"Anything is achievable by talking, working and training, so that when the team is out on the pitch, things happen."
Quality of staff, quality of service. Like the good host it is, Montecon gives all it’s got to ensure that visitors to the Port of Montevideo have a positive experience in every respect. And Julio Branda plays a big part in that. From his office in Rincón he works every day alongside his team, striving to make a difference in the quality of service and the peace of mind that Montecon represents for the transit freight it handles.
Julio has seven years' experience running Montecon’s commercial management, and thirty-five years in the group of businesses that are now known as Nodus. He knows that excellence demands confidence, closeness and availability when dealing with clients: “professionals that go out onto the pitch with a desire to win, 120 phone calls a day to our 0800 number that are very well attended, an interactive and very active web page”, he says.

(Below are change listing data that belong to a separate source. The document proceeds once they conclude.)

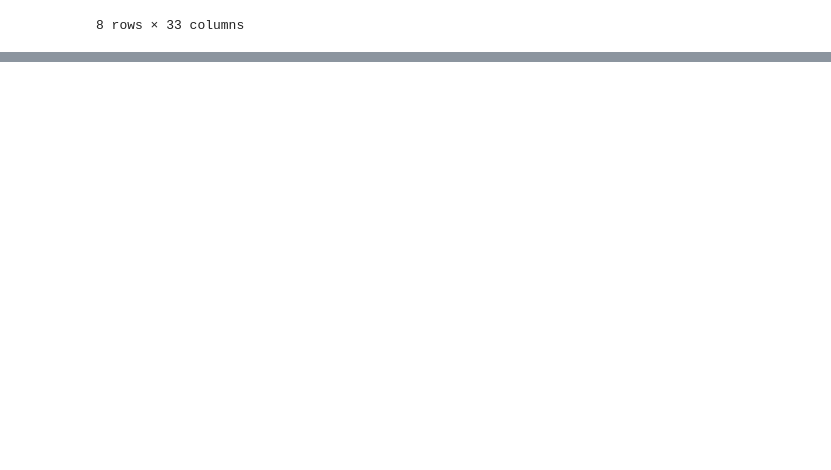
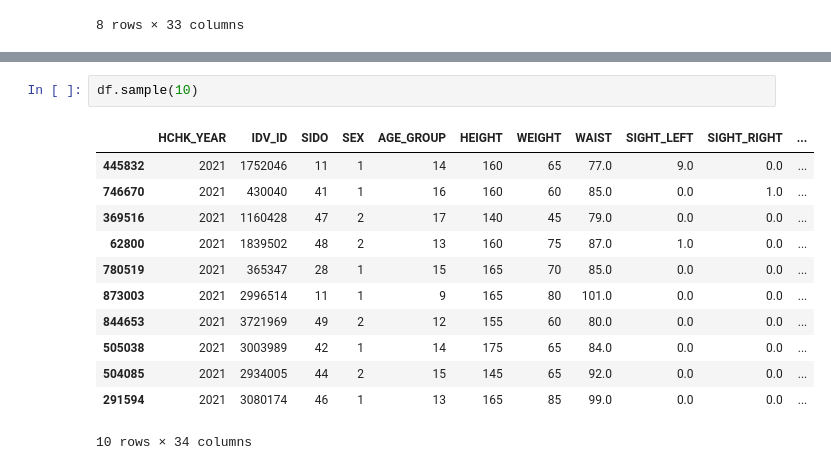
Before and after one commit to layla-focalors/AColab_Github_data_processing, a Jupyter notebook: HealthCare_Anayize.ipynb, the cells around one changed output, grey strips where cells are left out. Cells and saved outputs as stored; diff of their text form; blank space fills up the shorter version.

```diff
--- a/HealthCare_Anayize.ipynb
+++ b/HealthCare_Anayize.ipynb
@@ -52,0 +96,15 @@ df.describe()
+# %%
+df.sample(10)
+# %% [output]
+|  | HCHK_YEAR | IDV_ID | SIDO | SEX | AGE_GROUP | HEIGHT | WEIGHT | WAIST | SIGHT_LEFT | SIGHT_RIGHT | ... |
+| 445832 | 2021 | 1752046 | 11 | 1 | 14 | 160 | 65 | 77.0 | 9.0 | 0.0 | ... |
+| 746670 | 2021 | 430040 | 41 | 1 | 16 | 160 | 60 | 85.0 | 0.0 | 1.0 | ... |
+| 369516 | 2021 | 1160428 | 47 | 2 | 17 | 140 | 45 | 79.0 | 0.0 | 0.0 | ... |
+| 62800 | 2021 | 1839502 | 48 | 2 | 13 | 160 | 75 | 87.0 | 1.0 | 0.0 | ... |
+| 780519 | 2021 | 365347 | 28 | 1 | 15 | 165 | 70 | 85.0 | 0.0 | 0.0 | ... |
+| 873003 | 2021 | 2996514 | 11 | 1 | 9 | 165 | 80 | 101.0 | 0.0 | 0.0 | ... |
+| 844653 | 2021 | 3721969 | 49 | 2 | 12 | 155 | 60 | 80.0 | 0.0 | 0.0 | ... |
+| 505038 | 2021 | 3003989 | 42 | 1 | 14 | 175 | 65 | 84.0 | 0.0 | 0.0 | ... |
+| 504085 | 2021 | 2934005 | 44 | 2 | 15 | 145 | 65 | 92.0 | 0.0 | 0.0 | ... |
+| 291594 | 2021 | 3080174 | 46 | 1 | 13 | 165 | 85 | 99.0 | 0.0 | 0.0 | ... |
+10 rows × 34 columns
```
Also changed, not shown: parts of 9 cells of this notebook.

Arriving at work every morning with the motivation he had on the first day of work is a feeling that he tried to instil in his team. "The best thing I can do is empower them and let them shine for themselves. Anything is achievable by talking, working and training, so that when the team is out on the pitch, things happen', says Julio, looking to transmit the same faith that his boss, the general manager of the business, Juan Olascoaga, placed in him.
Mindful of the pitfalls of non-stop activity in a port that never closes its gates and a market that is in continuous change, Julio fights to keep his hand on the tiller of the ship. "Commercial work is a state of mind: you can’t be sad, melancholic or live in the past. You yourself have to bring about change, get out of your comfort zone and generate change."
"In the old days port terminals were based on assets, today what is important is the quality of service."
Whether it’s because the customer demands a service that meets new needs or because of the requirement to keep up with technological change: what is certain is that the commercial department must keep its eye fixed on the future. "In the old days, port terminals were based on assets, today what is important is the quality of service. It’s a paradigm change”, Julio explains.
In the modern world, the real challenge involves offering a different product for each business sector. “We can't really grow towards the sea: we are port operatives, we are not going to buy vessels or ships, nor compete with our principal clients. Therefore we must mature in another way, in knowing what a cold storage plants needs, what the pharmaceutical industry needs and what the timber industry needs,” he says.
In other words, to work so that containers are not a commodity. “Ask a wine maker how they would take care of their wine and in what conditions it should arrive at its destination. I am certain that they would have thousands of recommendations about how it should be loaded, at what temperature and in what position. Because that wine maker has been caring for that wine from the beginning and expects a excellent final product to arrive at its destination. The same thing happens with pharmaceutical products. Transporting them requires social and ethical care: you can't treat them like a regular container”.
"If only we had more Montecons in other fields."
Six out of every ten containers that pass through the port of Montevideo operate with Montecon. This is no small figure, bearing in mind that as the terminal functions in public areas, it must coexist with other vessels like fishing boats and cruise ships. The drive to do so not only distinguishes Montecon in its context, but makes it a indisputable associate of Uruguay in business terms. “If only we had more Montecons in other fields”, sighs Julio.
The country needs them in order to grow its foreign trade policy. In this sense, Julio urges, “Get out there. Public-private activity must be in markets, consulates and embassies, trying to promote a trade policy”. For goods to have added value is also crucial because the more they have, the more foreign currency will come into the country. “For that we must be competitive, approach the principal buyers and diversify the portfolio of customers. China today, Brasil, Europe or the United States tomorrow”. That’s the future of foreign trade.
Montecon is the main public-area operator in the Port of Montevideo, not only for containers but also for general freight and freight projects. Its clients enjoy a seamless service that is world class.